(Beginning of Given records)

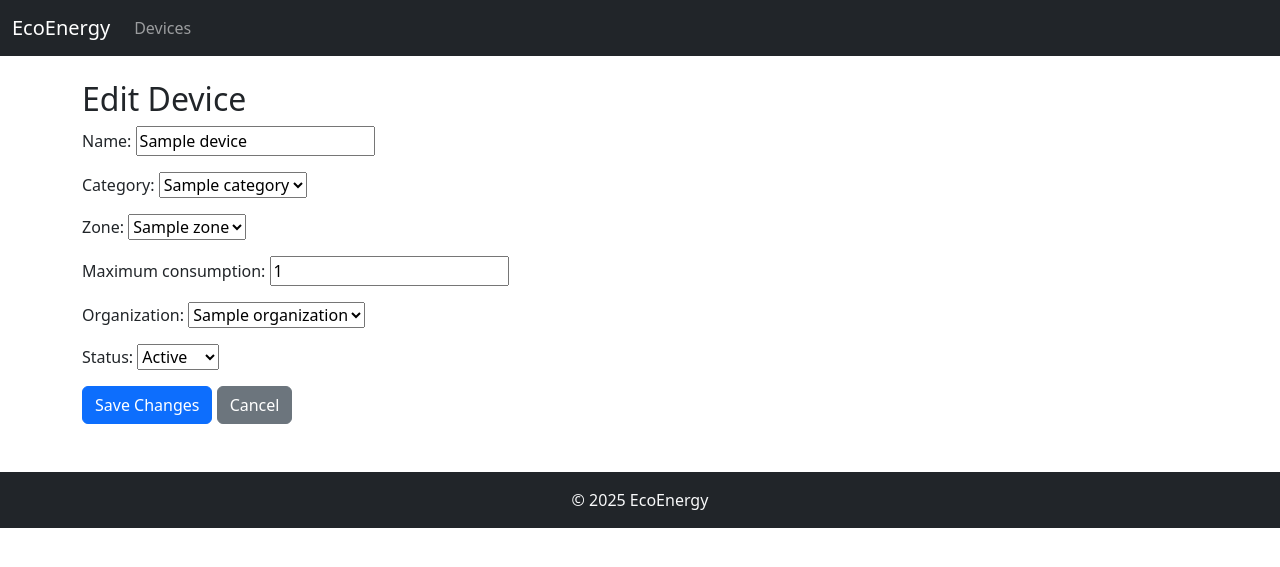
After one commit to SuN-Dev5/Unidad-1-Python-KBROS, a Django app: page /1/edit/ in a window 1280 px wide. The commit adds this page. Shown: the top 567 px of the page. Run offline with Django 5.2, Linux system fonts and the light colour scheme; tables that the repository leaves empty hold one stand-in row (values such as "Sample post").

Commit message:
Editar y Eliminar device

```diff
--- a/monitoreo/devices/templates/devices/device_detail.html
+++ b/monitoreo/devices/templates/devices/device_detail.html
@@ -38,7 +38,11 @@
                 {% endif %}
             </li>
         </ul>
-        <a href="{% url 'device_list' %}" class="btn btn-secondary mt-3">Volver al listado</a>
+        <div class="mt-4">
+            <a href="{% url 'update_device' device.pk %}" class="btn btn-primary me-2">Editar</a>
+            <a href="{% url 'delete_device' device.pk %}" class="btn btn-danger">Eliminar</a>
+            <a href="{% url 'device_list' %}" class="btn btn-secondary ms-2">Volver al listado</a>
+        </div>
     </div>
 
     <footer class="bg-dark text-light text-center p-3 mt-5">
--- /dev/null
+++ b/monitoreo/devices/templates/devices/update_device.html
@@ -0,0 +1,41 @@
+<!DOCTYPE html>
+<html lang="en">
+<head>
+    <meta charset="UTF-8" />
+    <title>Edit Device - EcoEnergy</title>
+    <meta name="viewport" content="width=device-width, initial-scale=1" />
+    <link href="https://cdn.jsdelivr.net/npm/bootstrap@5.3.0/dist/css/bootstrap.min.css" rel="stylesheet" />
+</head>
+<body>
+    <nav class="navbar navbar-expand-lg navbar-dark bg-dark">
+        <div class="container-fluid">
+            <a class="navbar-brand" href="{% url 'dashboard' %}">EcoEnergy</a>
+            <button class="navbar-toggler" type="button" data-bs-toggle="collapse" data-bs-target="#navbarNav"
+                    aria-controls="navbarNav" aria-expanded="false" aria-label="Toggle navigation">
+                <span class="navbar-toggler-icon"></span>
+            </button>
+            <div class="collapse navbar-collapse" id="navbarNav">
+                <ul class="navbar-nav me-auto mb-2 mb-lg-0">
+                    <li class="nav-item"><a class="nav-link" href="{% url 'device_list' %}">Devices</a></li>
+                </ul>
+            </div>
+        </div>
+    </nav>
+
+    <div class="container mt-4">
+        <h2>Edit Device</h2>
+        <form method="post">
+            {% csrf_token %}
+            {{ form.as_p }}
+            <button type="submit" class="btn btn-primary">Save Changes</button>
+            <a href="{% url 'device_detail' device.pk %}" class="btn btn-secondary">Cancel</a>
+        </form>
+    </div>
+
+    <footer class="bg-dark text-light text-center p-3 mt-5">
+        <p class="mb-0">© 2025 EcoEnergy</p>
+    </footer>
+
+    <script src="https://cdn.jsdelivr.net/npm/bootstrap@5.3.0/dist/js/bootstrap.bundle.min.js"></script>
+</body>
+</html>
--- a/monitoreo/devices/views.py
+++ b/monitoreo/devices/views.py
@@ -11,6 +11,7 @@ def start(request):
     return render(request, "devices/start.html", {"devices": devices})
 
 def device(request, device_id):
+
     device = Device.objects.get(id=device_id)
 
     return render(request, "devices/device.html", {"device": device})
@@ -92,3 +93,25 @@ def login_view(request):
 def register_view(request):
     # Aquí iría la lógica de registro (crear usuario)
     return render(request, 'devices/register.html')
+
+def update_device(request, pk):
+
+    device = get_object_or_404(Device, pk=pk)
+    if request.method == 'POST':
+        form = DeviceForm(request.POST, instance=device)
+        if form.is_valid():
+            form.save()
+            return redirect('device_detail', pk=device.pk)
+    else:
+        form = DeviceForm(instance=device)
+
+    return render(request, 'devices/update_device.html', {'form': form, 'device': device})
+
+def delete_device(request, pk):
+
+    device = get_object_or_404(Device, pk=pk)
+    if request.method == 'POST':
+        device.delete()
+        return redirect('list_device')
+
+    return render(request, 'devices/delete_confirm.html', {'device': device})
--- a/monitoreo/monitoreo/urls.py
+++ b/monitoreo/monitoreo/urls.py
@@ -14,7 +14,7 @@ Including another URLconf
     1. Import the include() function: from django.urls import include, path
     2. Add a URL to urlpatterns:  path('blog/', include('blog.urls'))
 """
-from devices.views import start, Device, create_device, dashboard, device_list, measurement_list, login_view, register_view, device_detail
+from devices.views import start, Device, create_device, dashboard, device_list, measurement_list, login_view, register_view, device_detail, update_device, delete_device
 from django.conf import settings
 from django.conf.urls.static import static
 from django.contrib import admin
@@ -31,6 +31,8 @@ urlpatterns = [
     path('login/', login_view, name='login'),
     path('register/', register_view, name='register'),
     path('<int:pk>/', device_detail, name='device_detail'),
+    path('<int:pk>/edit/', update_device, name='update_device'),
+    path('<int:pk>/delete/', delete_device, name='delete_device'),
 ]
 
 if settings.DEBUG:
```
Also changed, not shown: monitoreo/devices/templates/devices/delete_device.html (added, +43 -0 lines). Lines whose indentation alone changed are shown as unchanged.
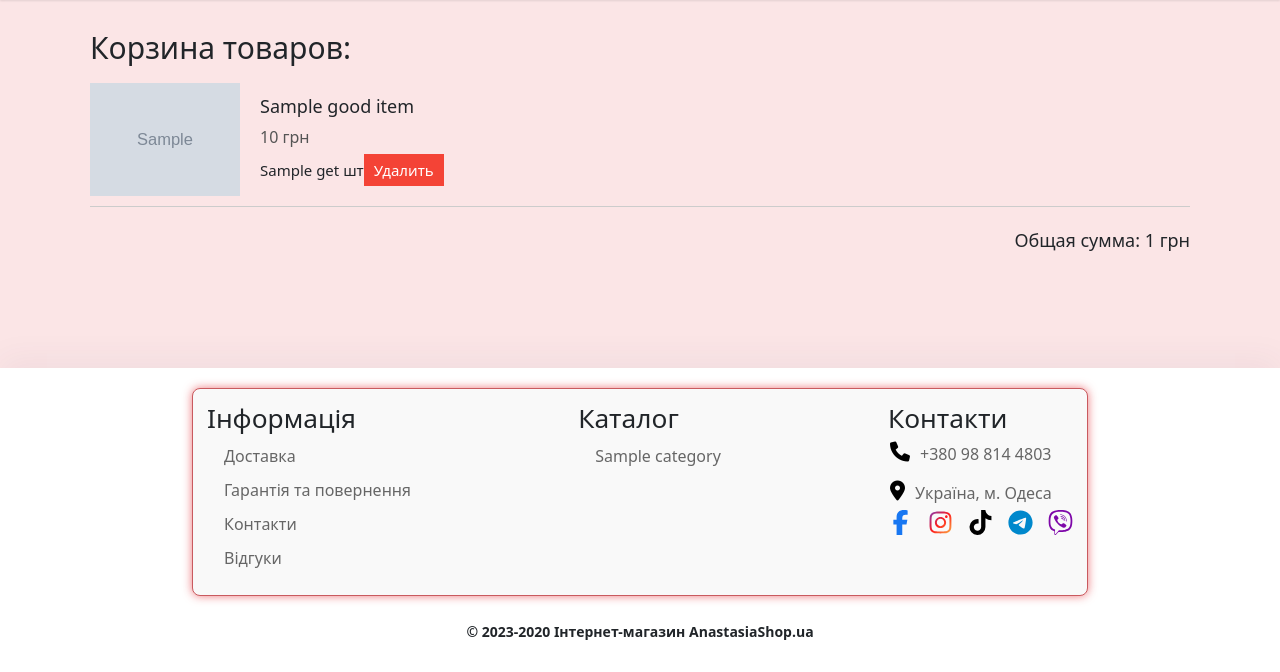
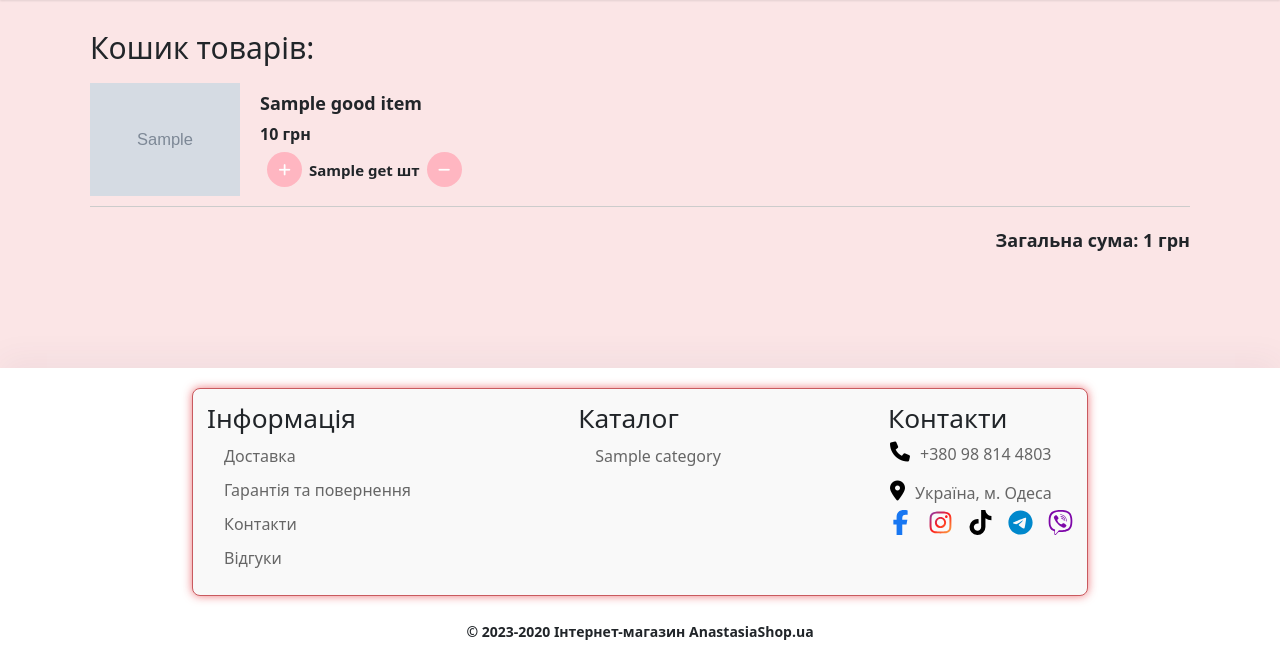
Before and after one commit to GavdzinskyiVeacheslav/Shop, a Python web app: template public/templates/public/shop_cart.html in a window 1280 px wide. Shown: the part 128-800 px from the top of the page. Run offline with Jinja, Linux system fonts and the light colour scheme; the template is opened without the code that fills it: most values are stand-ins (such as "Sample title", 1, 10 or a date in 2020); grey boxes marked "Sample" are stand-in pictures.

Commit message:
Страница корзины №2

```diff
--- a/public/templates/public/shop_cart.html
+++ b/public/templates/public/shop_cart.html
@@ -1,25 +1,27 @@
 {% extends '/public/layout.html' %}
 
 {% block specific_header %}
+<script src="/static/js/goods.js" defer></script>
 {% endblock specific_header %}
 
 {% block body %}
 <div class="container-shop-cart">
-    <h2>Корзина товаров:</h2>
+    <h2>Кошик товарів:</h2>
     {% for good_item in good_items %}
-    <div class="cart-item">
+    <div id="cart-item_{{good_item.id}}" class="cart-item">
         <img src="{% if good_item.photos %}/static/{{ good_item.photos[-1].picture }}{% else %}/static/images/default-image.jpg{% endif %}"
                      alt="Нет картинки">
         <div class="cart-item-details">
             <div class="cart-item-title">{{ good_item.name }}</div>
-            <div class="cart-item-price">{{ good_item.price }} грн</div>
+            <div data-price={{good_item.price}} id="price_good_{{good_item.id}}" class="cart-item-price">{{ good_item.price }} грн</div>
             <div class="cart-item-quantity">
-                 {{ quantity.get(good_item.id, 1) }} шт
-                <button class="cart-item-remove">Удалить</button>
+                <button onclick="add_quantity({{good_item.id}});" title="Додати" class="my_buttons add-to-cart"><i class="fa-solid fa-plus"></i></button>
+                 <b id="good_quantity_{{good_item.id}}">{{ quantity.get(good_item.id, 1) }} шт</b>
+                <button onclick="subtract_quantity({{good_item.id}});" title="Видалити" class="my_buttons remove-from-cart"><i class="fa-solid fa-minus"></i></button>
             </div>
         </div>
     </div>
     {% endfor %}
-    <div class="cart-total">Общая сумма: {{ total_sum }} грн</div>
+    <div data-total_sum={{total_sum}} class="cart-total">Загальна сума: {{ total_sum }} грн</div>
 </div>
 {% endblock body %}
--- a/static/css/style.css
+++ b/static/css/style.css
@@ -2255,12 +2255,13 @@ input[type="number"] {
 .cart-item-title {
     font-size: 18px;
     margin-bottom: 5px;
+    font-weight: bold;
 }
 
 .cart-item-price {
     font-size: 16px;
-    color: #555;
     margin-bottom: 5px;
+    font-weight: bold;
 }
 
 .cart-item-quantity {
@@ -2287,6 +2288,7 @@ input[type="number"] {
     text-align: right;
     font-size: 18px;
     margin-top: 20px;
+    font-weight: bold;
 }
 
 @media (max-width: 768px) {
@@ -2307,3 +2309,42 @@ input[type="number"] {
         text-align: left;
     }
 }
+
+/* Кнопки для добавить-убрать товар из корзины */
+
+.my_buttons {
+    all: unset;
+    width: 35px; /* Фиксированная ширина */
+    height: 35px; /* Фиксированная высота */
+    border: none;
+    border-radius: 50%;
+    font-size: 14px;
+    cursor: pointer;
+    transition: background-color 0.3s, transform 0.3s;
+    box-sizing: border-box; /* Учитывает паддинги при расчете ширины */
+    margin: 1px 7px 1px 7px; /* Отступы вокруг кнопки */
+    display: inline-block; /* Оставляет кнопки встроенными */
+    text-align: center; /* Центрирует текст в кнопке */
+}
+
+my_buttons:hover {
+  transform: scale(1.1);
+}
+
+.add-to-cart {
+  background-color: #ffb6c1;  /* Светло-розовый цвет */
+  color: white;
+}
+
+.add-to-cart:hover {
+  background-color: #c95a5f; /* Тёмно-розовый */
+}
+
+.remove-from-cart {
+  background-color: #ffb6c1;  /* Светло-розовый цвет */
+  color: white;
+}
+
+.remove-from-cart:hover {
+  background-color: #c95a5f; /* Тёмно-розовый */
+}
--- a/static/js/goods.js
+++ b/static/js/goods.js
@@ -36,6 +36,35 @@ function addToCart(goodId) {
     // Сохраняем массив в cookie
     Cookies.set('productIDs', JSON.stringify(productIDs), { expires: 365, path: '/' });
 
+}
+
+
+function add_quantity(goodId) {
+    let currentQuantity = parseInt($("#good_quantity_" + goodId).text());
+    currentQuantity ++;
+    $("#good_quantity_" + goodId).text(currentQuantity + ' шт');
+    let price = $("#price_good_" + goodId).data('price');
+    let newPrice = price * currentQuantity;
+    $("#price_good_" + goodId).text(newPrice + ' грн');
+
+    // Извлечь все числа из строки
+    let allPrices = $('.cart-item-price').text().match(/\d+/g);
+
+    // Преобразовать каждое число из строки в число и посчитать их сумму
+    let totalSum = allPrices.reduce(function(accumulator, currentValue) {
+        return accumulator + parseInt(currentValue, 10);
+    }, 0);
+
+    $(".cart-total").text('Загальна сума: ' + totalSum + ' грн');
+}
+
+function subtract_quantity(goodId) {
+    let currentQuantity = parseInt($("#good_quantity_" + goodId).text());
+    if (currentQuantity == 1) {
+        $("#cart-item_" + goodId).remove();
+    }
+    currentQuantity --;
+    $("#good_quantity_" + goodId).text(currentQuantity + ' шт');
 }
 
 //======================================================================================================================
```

(End of Given records)

Assignment
A count is all that should be returned: the number of lines in these records containing the string "function".

Output
5